Variables control charts plot quality characteristics that are numerical (for example, weight, the diameter of a bearing, or temperature of the furnace).
There are two types of variables control charts: charts for data collected in subgroups, and charts for individual measurements. For subgrouped data, the points represent a statistic of subgroups such as the mean, range, or standard deviation. For individual measurements, the points represent the individual observations or a statistic such as the moving range between successive observations.
An important concept for data collected in subgroups is that of a rational subgroup. A rational subgroup is a number of units produced under the same set of conditions. The measurements in each subgroup should be taken within a short period and should minimize the chances of special-cause variation occurring between the observations. That is, it should represent a snapshot of the process and the inherent common-cause variation.
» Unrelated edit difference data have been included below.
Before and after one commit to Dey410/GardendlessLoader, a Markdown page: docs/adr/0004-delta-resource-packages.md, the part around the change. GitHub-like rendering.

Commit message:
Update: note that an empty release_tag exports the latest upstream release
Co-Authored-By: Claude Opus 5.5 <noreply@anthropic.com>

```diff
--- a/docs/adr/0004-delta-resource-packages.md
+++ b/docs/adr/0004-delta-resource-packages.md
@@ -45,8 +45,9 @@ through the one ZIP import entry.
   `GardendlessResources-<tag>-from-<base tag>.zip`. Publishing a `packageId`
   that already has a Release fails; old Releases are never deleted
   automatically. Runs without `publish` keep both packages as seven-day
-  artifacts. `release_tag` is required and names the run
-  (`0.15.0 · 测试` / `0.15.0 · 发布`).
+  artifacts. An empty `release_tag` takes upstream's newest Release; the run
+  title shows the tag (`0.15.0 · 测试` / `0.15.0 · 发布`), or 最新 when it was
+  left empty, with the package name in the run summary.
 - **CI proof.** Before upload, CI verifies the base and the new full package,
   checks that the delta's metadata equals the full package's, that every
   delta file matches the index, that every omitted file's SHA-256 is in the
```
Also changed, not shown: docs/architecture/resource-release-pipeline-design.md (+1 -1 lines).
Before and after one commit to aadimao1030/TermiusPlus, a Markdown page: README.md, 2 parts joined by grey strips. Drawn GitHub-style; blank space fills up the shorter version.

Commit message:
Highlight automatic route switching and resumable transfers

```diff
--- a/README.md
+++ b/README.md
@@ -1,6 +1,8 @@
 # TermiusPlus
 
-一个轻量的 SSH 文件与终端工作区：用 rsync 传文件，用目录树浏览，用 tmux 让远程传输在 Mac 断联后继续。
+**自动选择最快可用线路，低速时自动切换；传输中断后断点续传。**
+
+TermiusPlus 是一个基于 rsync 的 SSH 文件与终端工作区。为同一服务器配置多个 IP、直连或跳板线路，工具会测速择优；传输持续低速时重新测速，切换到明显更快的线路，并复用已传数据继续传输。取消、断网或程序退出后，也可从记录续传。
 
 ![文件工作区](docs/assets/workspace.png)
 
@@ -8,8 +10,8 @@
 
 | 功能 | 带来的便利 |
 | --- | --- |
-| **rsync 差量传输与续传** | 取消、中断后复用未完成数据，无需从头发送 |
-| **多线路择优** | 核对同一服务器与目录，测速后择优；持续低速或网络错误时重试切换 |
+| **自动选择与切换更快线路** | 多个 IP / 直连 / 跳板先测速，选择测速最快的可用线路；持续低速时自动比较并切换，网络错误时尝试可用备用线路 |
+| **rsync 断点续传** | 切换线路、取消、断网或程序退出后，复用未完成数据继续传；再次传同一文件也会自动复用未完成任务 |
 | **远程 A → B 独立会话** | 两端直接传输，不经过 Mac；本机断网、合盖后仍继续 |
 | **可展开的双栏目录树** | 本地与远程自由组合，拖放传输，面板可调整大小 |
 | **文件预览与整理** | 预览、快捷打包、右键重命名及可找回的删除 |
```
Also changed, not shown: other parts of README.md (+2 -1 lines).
Subgroups are often preferable when learning about a process as they can better estimate the process variability or detect smaller shifts in the process average. However, when monitoring a process, if the amount of time taken to collect enough observations to form a subgroup is too long, or the cost of sampling is expensive or destructive then the benefits may be negated.